━━ DATA EXTRACTS ━━
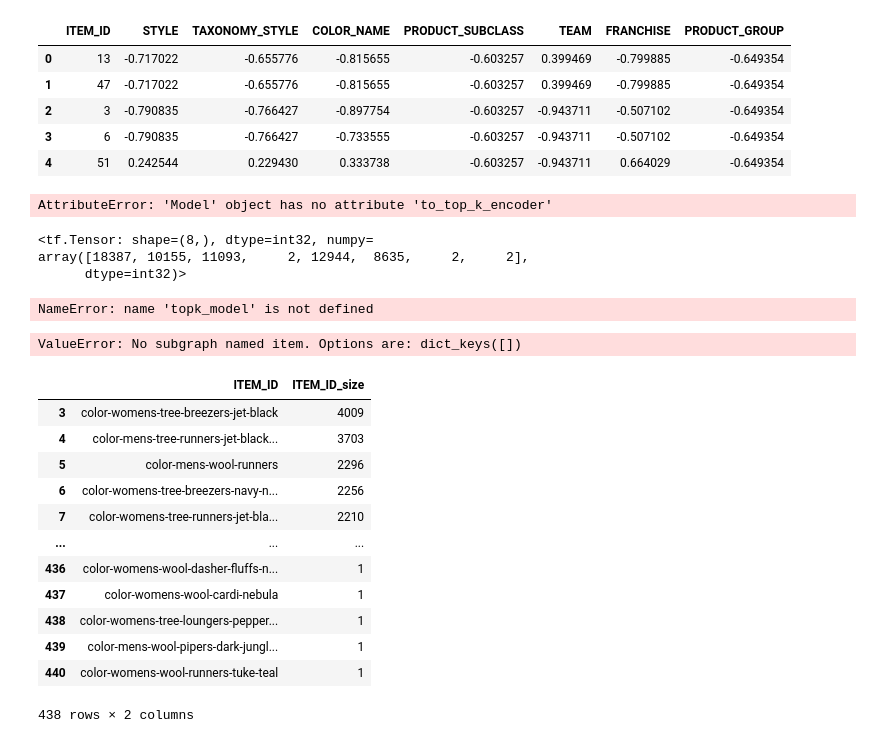
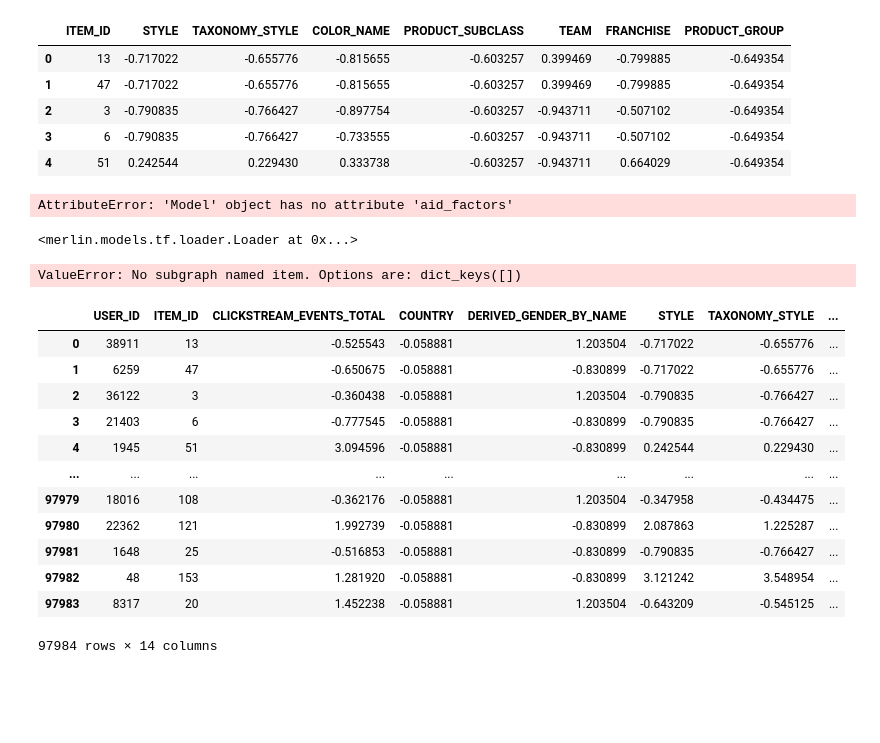
Before and after one commit to wildd96/all-recsys, a Jupyter notebook: main.ipynb, the cells around one changed output. Cells and saved outputs as stored; diff of their text form; code cells hidden in the pictures; blank space fills up the shorter version.

```diff
--- a/main.ipynb
+++ b/main.ipynb
@@ -37,2 +0,0 @@ WARNING:tensorflow:Please fix your imports. Module tensorflow.python.training.tr
-# %%
-pd.set_option('display.max_columns', None)
@@ -268,27 +53,17 @@ candidate_features.head()
 | 2 | 3 | -0.790835 | -0.766427 | -0.897754 | -0.603257 | -0.943711 | -0.507102 | -0.649354 |
 | 3 | 6 | -0.790835 | -0.766427 | -0.733555 | -0.603257 | -0.943711 | -0.507102 | -0.649354 |
 | 4 | 51 | 0.242544 | 0.229430 | 0.333738 | -0.603257 | -0.943711 | 0.664029 | -0.649354 |
-# %%
-topk = 20
-topk_model = model.to_top_k_encoder(candidate_features, k=topk, batch_size=128)
-
-# we can set `metrics` param in the `compile(), if we want
-topk_model.compile(run_eagerly=False)
-# %% [output]
-AttributeError: 'Model' object has no attribute 'to_top_k_encoder'
+# %%
+embeddings = model.aid_factors.weight.detach().numpy()
+# %% [output]
+AttributeError: 'Model' object has no attribute 'aid_factors'
 # %%
 eval_loader = mm.Loader(valid, batch_size=8, shuffle=False)
 batch = next(iter(eval_loader))
-# %%
-batch[0]['USER_ID']
-# %% [output]
-<tf.Tensor: shape=(8,), dtype=int32, numpy=
-array([18387, 10155, 11093,     2, 12944,  8635,     2,     2],
-      dtype=int32)>
-# %%
-topk_model(batch[0])
-# %% [output]
-NameError: name 'topk_model' is not defined
+# %%
+eval_loader
+# %% [output]
+<merlin.models.tf.loader.Loader at 0x...>
 # %%
 from merlin.systems.dag.ops.tensorflow import PredictTensorflow
 from merlin.systems.dag.ops.workflow import TransformWorkflow
@@ -302,18 +77,18 @@ ValueError: No subgraph named item. Options are: dict_keys([])
 # %%
 import pandas as pd
 cwd = os.getcwd()
-pd.read_parquet('integration/workflow/integration/workflow/unique.ITEM_ID.parquet', engine='pyarrow')
+pd.read_parquet('integration/train/part_0.parquet', engine='pyarrow')
 # %% [output]
-|  | ITEM_ID | ITEM_ID_size |
-| 3 | color-womens-tree-breezers-jet-black | 4009 |
-| 4 | color-mens-tree-runners-jet-black... | 3703 |
-| 5 | color-mens-wool-runners | 2296 |
-| 6 | color-womens-tree-breezers-navy-n... | 2256 |
-| 7 | color-womens-tree-runners-jet-bla... | 2210 |
-| ... | ... | ... |
-| 436 | color-womens-wool-dasher-fluffs-n... | 1 |
-| 437 | color-womens-wool-cardi-nebula | 1 |
-| 438 | color-womens-tree-loungers-pepper... | 1 |
-| 439 | color-mens-wool-pipers-dark-jungl... | 1 |
-| 440 | color-womens-wool-runners-tuke-teal | 1 |
+|  | USER_ID | ITEM_ID | CLICKSTREAM_EVENTS_TOTAL | COUNTRY | DERIVED_GENDER_BY_NAME | STYLE | TAXONOMY_STYLE | ... |
+| 0 | 38911 | 13 | -0.525543 | -0.058881 | 1.203504 | -0.717022 | -0.655776 | ... |
+| 1 | 6259 | 47 | -0.650675 | -0.058881 | -0.830899 | -0.717022 | -0.655776 | ... |
+| 2 | 36122 | 3 | -0.360438 | -0.058881 | 1.203504 | -0.790835 | -0.766427 | ... |
+| 3 | 21403 | 6 | -0.777545 | -0.058881 | -0.830899 | -0.790835 | -0.766427 | ... |
+| 4 | 1945 | 51 | 3.094596 | -0.058881 | -0.830899 | 0.242544 | 0.229430 | ... |
+| ... | ... | ... | ... | ... | ... | ... | ... | ... |
+| 97979 | 18016 | 108 | -0.362176 | -0.058881 | 1.203504 | -0.347958 | -0.434475 | ... |
+| 97980 | 22362 | 121 | 1.992739 | -0.058881 | -0.830899 | 2.087863 | 1.225287 | ... |
+| 97981 | 1648 | 25 | -0.516853 | -0.058881 | -0.830899 | -0.790835 | -0.766427 | ... |
+| 97982 | 48 | 153 | 1.281920 | -0.058881 | -0.830899 | 3.121242 | 3.548954 | ... |
+| 97983 | 8317 | 20 | 1.452238 | -0.058881 | 1.203504 | -0.643209 | -0.545125 | ... |
-438 rows × 2 columns
+97984 rows × 14 columns
```
Also changed, not shown: parts of 15 cells of this notebook, 1 other file.
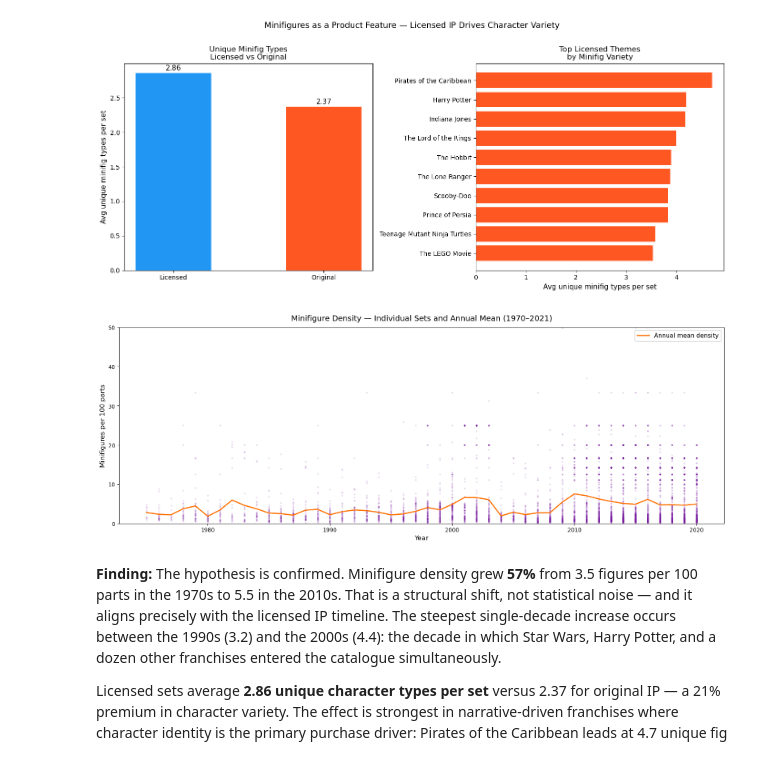
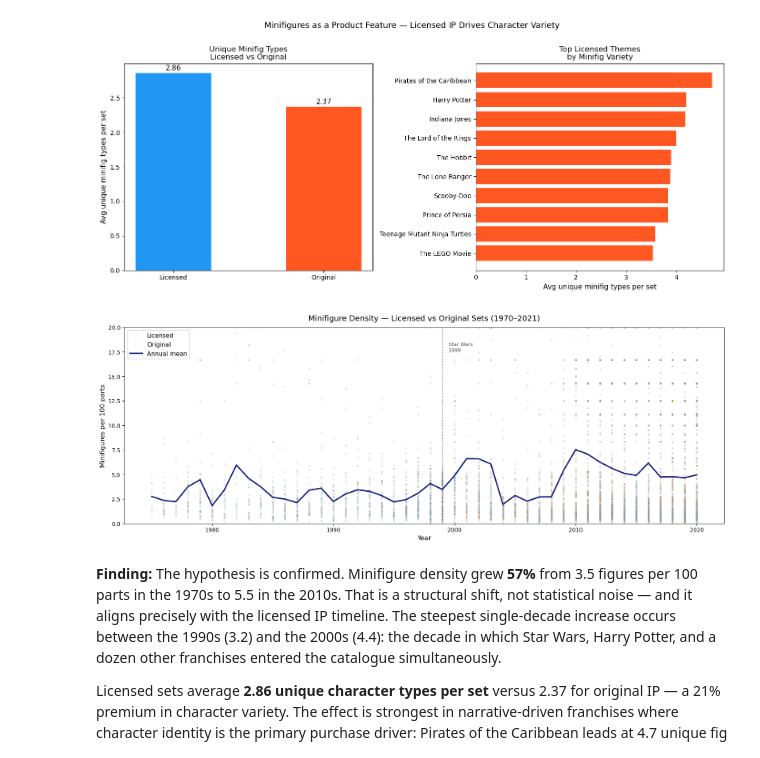
Before and after one commit to xavier-oc-programming/lego-dataset-analysis, a Jupyter notebook: notebooks/analysis/lego_analysis.ipynb, the cells around one changed output. Saved outputs shown, nothing was run; the diff lists cells and outputs as text; code cells hidden in the pictures.

Commit message:
Improve density scatter: colour by ip_type, cap y-axis at 20, add 1999 marker

```diff
--- a/notebooks/analysis/lego_analysis.ipynb
+++ b/notebooks/analysis/lego_analysis.ipynb
@@ -1212,25 +1212,31 @@ plt.show()
 # %% [output]
 [figure]
 # %%
-# year-on-year density scatter (all sets with figs, 1970 onwards)
+# year-on-year density scatter — colour by ip_type
 set_figs_1970 = set_figs[set_figs['year'] >= 1970]
 annual_density = set_figs_1970.groupby('year')['figs_per_100_parts'].mean()
 
+palette_ip = {'Licensed': '#FF6F00', 'Original': '#90A4AE'}
+
 fig, ax = plt.subplots(figsize=(16, 6))
-ax.scatter(set_figs_1970['year'], set_figs_1970['figs_per_100_parts'],
-           alpha=0.15, s=10, color='#7B1FA2', linewidths=0)
+for ip, grp in set_figs_1970.groupby('ip_type'):
+    ax.scatter(grp['year'], grp['figs_per_100_parts'],
+               color=palette_ip[ip], alpha=0.25, s=12,
+               linewidths=0, label=ip, zorder=2)
 ax.plot(annual_density.index, annual_density.values,
-        color='#FF6F00', linewidth=2, label='Annual mean density')
+        color='#1A237E', linewidth=2.5, label='Annual mean', zorder=5)
+ax.axvline(1999, color='black', linewidth=1, linestyle='--', alpha=0.5, zorder=4)
+ax.text(1999.5, 17.5, 'Star Wars\n1999', fontsize=9, color='black', alpha=0.7)
+ax.set_ylim(0, 20)
 ax.set_xlabel('Year', fontsize=12)
 ax.set_ylabel('Minifigures per 100 parts', fontsize=12)
-ax.set_title('Minifigure Density — Individual Sets and Annual Mean (1970–2021)', fontsize=14, pad=12)
+ax.set_title('Minifigure Density — Licensed vs Original Sets (1970–2021)', fontsize=14, pad=12)
 ax.legend(fontsize=11)
-ax.set_ylim(0, 50)
 plt.tight_layout()
 plt.savefig('../../plots/minifig_density_scatter.png', dpi=150)
 plt.show()
 # %% [output]
-[figure, old version]
+[figure, new version]
 # %% [markdown]
 **Finding:** The hypothesis is confirmed. Minifigure density grew **57%** from 3.5 figures per 100 parts in the 1970s to 5.5 in the 2010s. That is a structural shift, not statistical noise — and it aligns precisely with the licensed IP timeline. The steepest single-decade increase occurs between the 1990s (3.2) and the 2000s (4.4): the decade in which Star Wars, Harry Potter, and a dozen other franchises entered the catalogue simultaneously.
 
```
Also changed, not shown: 1 other file.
━━━
DESCRIPTION OF THE TASK: Drop every picture and repeat the rest of the entries exactly.

EXERCISE RESULT:
Before and after one commit to wildd96/all-recsys, a Jupyter notebook: main.ipynb, the cells around one changed output. Cells and saved outputs as stored; diff of their text form; code cells hidden in the pictures; blank space fills up the shorter version.

```diff
--- a/main.ipynb
+++ b/main.ipynb
@@ -37,2 +0,0 @@ WARNING:tensorflow:Please fix your imports. Module tensorflow.python.training.tr
-# %%
-pd.set_option('display.max_columns', None)
@@ -268,27 +53,17 @@ candidate_features.head()
 | 2 | 3 | -0.790835 | -0.766427 | -0.897754 | -0.603257 | -0.943711 | -0.507102 | -0.649354 |
 | 3 | 6 | -0.790835 | -0.766427 | -0.733555 | -0.603257 | -0.943711 | -0.507102 | -0.649354 |
 | 4 | 51 | 0.242544 | 0.229430 | 0.333738 | -0.603257 | -0.943711 | 0.664029 | -0.649354 |
-# %%
-topk = 20
-topk_model = model.to_top_k_encoder(candidate_features, k=topk, batch_size=128)
-
-# we can set `metrics` param in the `compile(), if we want
-topk_model.compile(run_eagerly=False)
-# %% [output]
-AttributeError: 'Model' object has no attribute 'to_top_k_encoder'
+# %%
+embeddings = model.aid_factors.weight.detach().numpy()
+# %% [output]
+AttributeError: 'Model' object has no attribute 'aid_factors'
 # %%
 eval_loader = mm.Loader(valid, batch_size=8, shuffle=False)
 batch = next(iter(eval_loader))
-# %%
-batch[0]['USER_ID']
-# %% [output]
-<tf.Tensor: shape=(8,), dtype=int32, numpy=
-array([18387, 10155, 11093,     2, 12944,  8635,     2,     2],
-      dtype=int32)>
-# %%
-topk_model(batch[0])
-# %% [output]
-NameError: name 'topk_model' is not defined
+# %%
+eval_loader
+# %% [output]
+<merlin.models.tf.loader.Loader at 0x...>
 # %%
 from merlin.systems.dag.ops.tensorflow import PredictTensorflow
 from merlin.systems.dag.ops.workflow import TransformWorkflow
@@ -302,18 +77,18 @@ ValueError: No subgraph named item. Options are: dict_keys([])
 # %%
 import pandas as pd
 cwd = os.getcwd()
-pd.read_parquet('integration/workflow/integration/workflow/unique.ITEM_ID.parquet', engine='pyarrow')
+pd.read_parquet('integration/train/part_0.parquet', engine='pyarrow')
 # %% [output]
-|  | ITEM_ID | ITEM_ID_size |
-| 3 | color-womens-tree-breezers-jet-black | 4009 |
-| 4 | color-mens-tree-runners-jet-black... | 3703 |
-| 5 | color-mens-wool-runners | 2296 |
-| 6 | color-womens-tree-breezers-navy-n... | 2256 |
-| 7 | color-womens-tree-runners-jet-bla... | 2210 |
-| ... | ... | ... |
-| 436 | color-womens-wool-dasher-fluffs-n... | 1 |
-| 437 | color-womens-wool-cardi-nebula | 1 |
-| 438 | color-womens-tree-loungers-pepper... | 1 |
-| 439 | color-mens-wool-pipers-dark-jungl... | 1 |
-| 440 | color-womens-wool-runners-tuke-teal | 1 |
+|  | USER_ID | ITEM_ID | CLICKSTREAM_EVENTS_TOTAL | COUNTRY | DERIVED_GENDER_BY_NAME | STYLE | TAXONOMY_STYLE | ... |
+| 0 | 38911 | 13 | -0.525543 | -0.058881 | 1.203504 | -0.717022 | -0.655776 | ... |
+| 1 | 6259 | 47 | -0.650675 | -0.058881 | -0.830899 | -0.717022 | -0.655776 | ... |
+| 2 | 36122 | 3 | -0.360438 | -0.058881 | 1.203504 | -0.790835 | -0.766427 | ... |
+| 3 | 21403 | 6 | -0.777545 | -0.058881 | -0.830899 | -0.790835 | -0.766427 | ... |
+| 4 | 1945 | 51 | 3.094596 | -0.058881 | -0.830899 | 0.242544 | 0.229430 | ... |
+| ... | ... | ... | ... | ... | ... | ... | ... | ... |
+| 97979 | 18016 | 108 | -0.362176 | -0.058881 | 1.203504 | -0.347958 | -0.434475 | ... |
+| 97980 | 22362 | 121 | 1.992739 | -0.058881 | -0.830899 | 2.087863 | 1.225287 | ... |
+| 97981 | 1648 | 25 | -0.516853 | -0.058881 | -0.830899 | -0.790835 | -0.766427 | ... |
+| 97982 | 48 | 153 | 1.281920 | -0.058881 | -0.830899 | 3.121242 | 3.548954 | ... |
+| 97983 | 8317 | 20 | 1.452238 | -0.058881 | 1.203504 | -0.643209 | -0.545125 | ... |
-438 rows × 2 columns
+97984 rows × 14 columns
```
Also changed, not shown: parts of 15 cells of this notebook, 1 other file.
Before and after one commit to xavier-oc-programming/lego-dataset-analysis, a Jupyter notebook: notebooks/analysis/lego_analysis.ipynb, the cells around one changed output. Saved outputs shown, nothing was run; the diff lists cells and outputs as text; code cells hidden in the pictures.

Commit message:
Improve density scatter: colour by ip_type, cap y-axis at 20, add 1999 marker

```diff
--- a/notebooks/analysis/lego_analysis.ipynb
+++ b/notebooks/analysis/lego_analysis.ipynb
@@ -1212,25 +1212,31 @@ plt.show()
 # %% [output]
 [figure]
 # %%
-# year-on-year density scatter (all sets with figs, 1970 onwards)
+# year-on-year density scatter — colour by ip_type
 set_figs_1970 = set_figs[set_figs['year'] >= 1970]
 annual_density = set_figs_1970.groupby('year')['figs_per_100_parts'].mean()
 
+palette_ip = {'Licensed': '#FF6F00', 'Original': '#90A4AE'}
+
 fig, ax = plt.subplots(figsize=(16, 6))
-ax.scatter(set_figs_1970['year'], set_figs_1970['figs_per_100_parts'],
-           alpha=0.15, s=10, color='#7B1FA2', linewidths=0)
+for ip, grp in set_figs_1970.groupby('ip_type'):
+    ax.scatter(grp['year'], grp['figs_per_100_parts'],
+               color=palette_ip[ip], alpha=0.25, s=12,
+               linewidths=0, label=ip, zorder=2)
 ax.plot(annual_density.index, annual_density.values,
-        color='#FF6F00', linewidth=2, label='Annual mean density')
+        color='#1A237E', linewidth=2.5, label='Annual mean', zorder=5)
+ax.axvline(1999, color='black', linewidth=1, linestyle='--', alpha=0.5, zorder=4)
+ax.text(1999.5, 17.5, 'Star Wars\n1999', fontsize=9, color='black', alpha=0.7)
+ax.set_ylim(0, 20)
 ax.set_xlabel('Year', fontsize=12)
 ax.set_ylabel('Minifigures per 100 parts', fontsize=12)
-ax.set_title('Minifigure Density — Individual Sets and Annual Mean (1970–2021)', fontsize=14, pad=12)
+ax.set_title('Minifigure Density — Licensed vs Original Sets (1970–2021)', fontsize=14, pad=12)
 ax.legend(fontsize=11)
-ax.set_ylim(0, 50)
 plt.tight_layout()
 plt.savefig('../../plots/minifig_density_scatter.png', dpi=150)
 plt.show()
 # %% [output]
-[figure, old version]
+[figure, new version]
 # %% [markdown]
 **Finding:** The hypothesis is confirmed. Minifigure density grew **57%** from 3.5 figures per 100 parts in the 1970s to 5.5 in the 2010s. That is a structural shift, not statistical noise — and it aligns precisely with the licensed IP timeline. The steepest single-decade increase occurs between the 1990s (3.2) and the 2000s (4.4): the decade in which Star Wars, Harry Potter, and a dozen other franchises entered the catalogue simultaneously.
 
```
Also changed, not shown: 1 other file.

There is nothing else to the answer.